TABLETS, TABLETS, TABLETS
THIS year’s show was dedicated to tablet computers.
Many bettered the current leader, Apple’s iPad, offering more powerful, fully featured forms. Some even came in hybrid laptop form.
Motorola’s Xoom, due early this year, was among the standouts.
Powered by a 1GHz dualcore processor, it will be the first to use Google Android software created specifically for tablets.
The 10.1-inch Xoom showed off 3D Google Maps, large widgets, redesigned apps and a tablet-friendly array of icons.
Research in Motion gave users the first chance to use its 7-inch PlayBook tablet. The slick, slim computer operates quickly, and uses a touchsensitive border as a button.

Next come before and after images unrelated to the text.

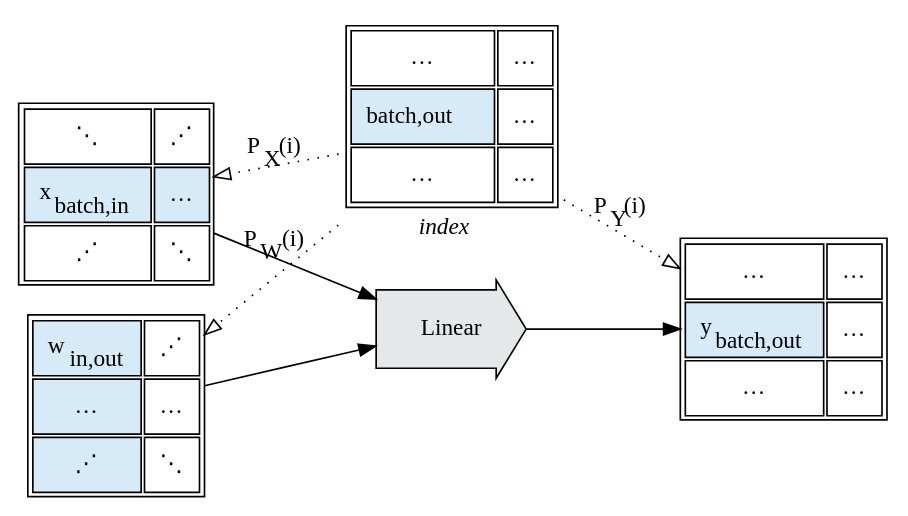
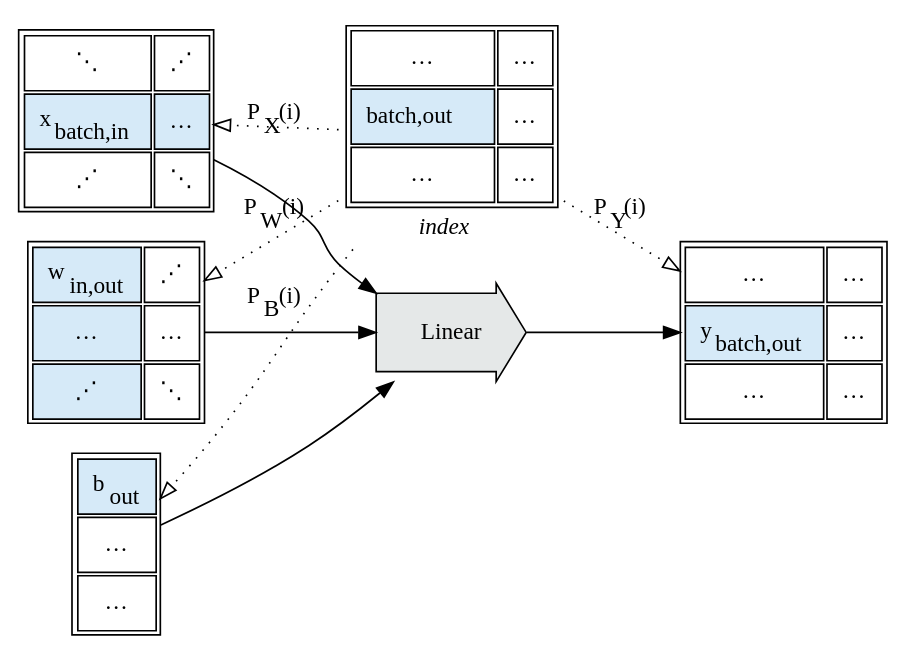
Before and after one commit to crutcher/crutcher.github.io-source: diagram 27 of 27 in source/Tapestry/index.md, drawn with Graphviz. The commit also changed other lines of this file and 1 other file, not shown here.

Commit message:
add b to linear diagrams

```diff
--- a/source/Tapestry/index.md
+++ b/source/Tapestry/index.md
@@ -3460,6 +3479,23 @@
         >,
     ];
 
+    b [
+        shape="plain",
+        label=<
+        <table cellpadding="8">
+            <tr>
+                <td bgcolor="#D6EAF8">b<sub>out</sub></td>
+                </tr>
+            <tr>
+                <td>…</td>
+                </tr>
+            <tr>
+                <td>…</td>
+                </tr>
+            </table>
+        >,
+    ];
+
     Linear [
         label=Linear,
         shape=rarrow,
@@ -3490,9 +3526,11 @@
 
     x -> Linear;
     w -> Linear;
+    b -> Linear;
     Linear -> y;
 
     idx -> x [label=<P<sub>X</sub>(i)>, constraint=false, style=dotted, arrowhead=empty];
+    idx -> b [label=<P<sub>B</sub>(i)>, constraint=false, style=dotted, arrowhead=empty];
     idx -> w [label=<P<sub>W</sub>(i)>, constraint=false, style=dotted, arrowhead=empty];
     idx -> y [label=<P<sub>Y</sub>(i)>, constraint=false, style=dotted, arrowhead=empty];
 
```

But it needs a BlackBerry to receive a mobile internet connection, and doesn’t include calendar and email apps.
Other CES tablets featured unique, hybrid designs.
Samsung’s Sliding PC 7 Series tablet hides a full-sized keyboard under its screen. Lenovo’s IdeaPad U1 uses Google Android until you insert it into a laptop-like shell and trigger Windows 7. And Dell’s Inspiron Duo is a netbook with a screen that flips round to take tablet form.
Expect models from LG, Toshiba, Sharp, Dell and Sony, which announced its intention to become the world’s secondbiggest tablet maker even though it has yet to show one. cessing for the first time. For many, this will eliminate the need to buy dedicated graphics cards for laptops, Intel PC client group vice-president Mooly Eden says.
But it is the advances delivered by adding graphics power that will make the greatest difference to users.
Computers with the second generation Core i3, i5 and i7 chips can use additions, including Quick Sync Video, which will convert highdefinition home movies to new formats or prepare them for YouTube in record time.
The second generation i7 chip is already being added to Dell’s new-release XPS 17 laptop with a stereoscopic 3D display. Other next-generation chips will be added to laptops next month.